view article

Figure 2
Interconversions between open-chain and cyclic forms of D-fructose. A furanose ring (on the left) is formed after the 5-hydroxyl (O atom in orange) performs a nucleophilic attack on the ketone (carbonyl containing the O atom in blue). This results in two anomeric configurations (α or β, resulting from the blue O atom lying on the lower or upper side of the ring. respectively), as the ketone C atom is sp2-hybridized and thus planar, and the attack can be performed from either side of the plane. The same holds true for pyranose-ring formation, except that now it is the 6-hydroxyl (O atom in green) which attacks the ketone. A similar mechanism occurs in aldoses (e.g. D-glucose or D-galactose), where the 4- and 5-hydroxyls attack the aldehyde group in position 1 to form furanose and pyranose rings, respectively.

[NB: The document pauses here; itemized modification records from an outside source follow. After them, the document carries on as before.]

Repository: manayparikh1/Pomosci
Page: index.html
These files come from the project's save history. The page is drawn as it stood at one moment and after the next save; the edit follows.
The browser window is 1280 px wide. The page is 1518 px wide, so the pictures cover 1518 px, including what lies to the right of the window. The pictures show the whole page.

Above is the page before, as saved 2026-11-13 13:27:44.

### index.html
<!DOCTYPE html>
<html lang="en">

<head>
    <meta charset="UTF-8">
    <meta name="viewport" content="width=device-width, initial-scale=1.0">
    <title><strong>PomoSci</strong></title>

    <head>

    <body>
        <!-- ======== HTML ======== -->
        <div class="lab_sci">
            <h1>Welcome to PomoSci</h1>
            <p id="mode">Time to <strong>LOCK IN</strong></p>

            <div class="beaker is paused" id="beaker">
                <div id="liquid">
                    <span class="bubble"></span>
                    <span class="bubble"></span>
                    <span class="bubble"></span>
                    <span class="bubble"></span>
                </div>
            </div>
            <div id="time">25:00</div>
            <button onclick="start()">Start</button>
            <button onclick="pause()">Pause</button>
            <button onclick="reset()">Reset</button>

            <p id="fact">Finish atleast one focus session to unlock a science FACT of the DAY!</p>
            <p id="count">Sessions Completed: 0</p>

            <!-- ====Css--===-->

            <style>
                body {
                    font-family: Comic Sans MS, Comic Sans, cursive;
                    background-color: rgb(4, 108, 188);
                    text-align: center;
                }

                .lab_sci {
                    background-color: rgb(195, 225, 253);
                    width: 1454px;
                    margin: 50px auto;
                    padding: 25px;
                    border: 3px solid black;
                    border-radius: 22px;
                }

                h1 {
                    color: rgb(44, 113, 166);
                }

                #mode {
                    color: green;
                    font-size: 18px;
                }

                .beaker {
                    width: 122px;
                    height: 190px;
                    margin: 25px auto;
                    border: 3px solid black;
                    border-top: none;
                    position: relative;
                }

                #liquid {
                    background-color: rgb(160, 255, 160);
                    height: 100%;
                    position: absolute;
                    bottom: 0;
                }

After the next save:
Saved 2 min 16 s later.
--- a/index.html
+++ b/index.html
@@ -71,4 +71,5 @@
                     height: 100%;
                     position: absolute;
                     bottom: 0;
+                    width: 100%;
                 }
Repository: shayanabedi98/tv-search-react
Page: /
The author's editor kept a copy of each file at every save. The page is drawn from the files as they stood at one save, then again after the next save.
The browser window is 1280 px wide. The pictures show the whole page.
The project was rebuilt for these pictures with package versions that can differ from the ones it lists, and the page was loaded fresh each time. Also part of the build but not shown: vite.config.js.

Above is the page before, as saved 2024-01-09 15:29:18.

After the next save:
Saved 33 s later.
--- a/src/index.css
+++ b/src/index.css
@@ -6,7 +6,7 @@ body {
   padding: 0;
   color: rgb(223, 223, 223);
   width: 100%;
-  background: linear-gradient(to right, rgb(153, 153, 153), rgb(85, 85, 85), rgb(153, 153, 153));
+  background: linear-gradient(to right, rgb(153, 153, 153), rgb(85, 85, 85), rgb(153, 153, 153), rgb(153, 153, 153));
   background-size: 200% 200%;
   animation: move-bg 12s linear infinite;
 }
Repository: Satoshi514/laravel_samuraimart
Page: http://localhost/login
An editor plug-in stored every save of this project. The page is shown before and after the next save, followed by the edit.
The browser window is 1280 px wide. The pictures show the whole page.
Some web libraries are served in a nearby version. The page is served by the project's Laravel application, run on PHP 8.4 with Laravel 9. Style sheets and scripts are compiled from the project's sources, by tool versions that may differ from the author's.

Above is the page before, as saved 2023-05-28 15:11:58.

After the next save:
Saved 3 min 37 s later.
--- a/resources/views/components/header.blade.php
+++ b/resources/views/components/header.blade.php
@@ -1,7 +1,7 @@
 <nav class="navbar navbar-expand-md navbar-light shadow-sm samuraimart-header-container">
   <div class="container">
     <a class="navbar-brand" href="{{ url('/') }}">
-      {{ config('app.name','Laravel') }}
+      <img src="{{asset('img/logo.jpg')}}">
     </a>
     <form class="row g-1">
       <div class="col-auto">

Numbers in gold denote all of the potential positions that substituents can adopt in a pyranose ring (1, up and axial; 2, up and equatorial; 3, down and axial; 4, down and equatorial).

Journal logoSTRUCTURAL
ISSN: 2059-7983
Follow Acta Cryst. D
Sign up for e-alerts
Follow Acta Cryst. on Twitter
Follow us on facebook
Sign up for RSS feeds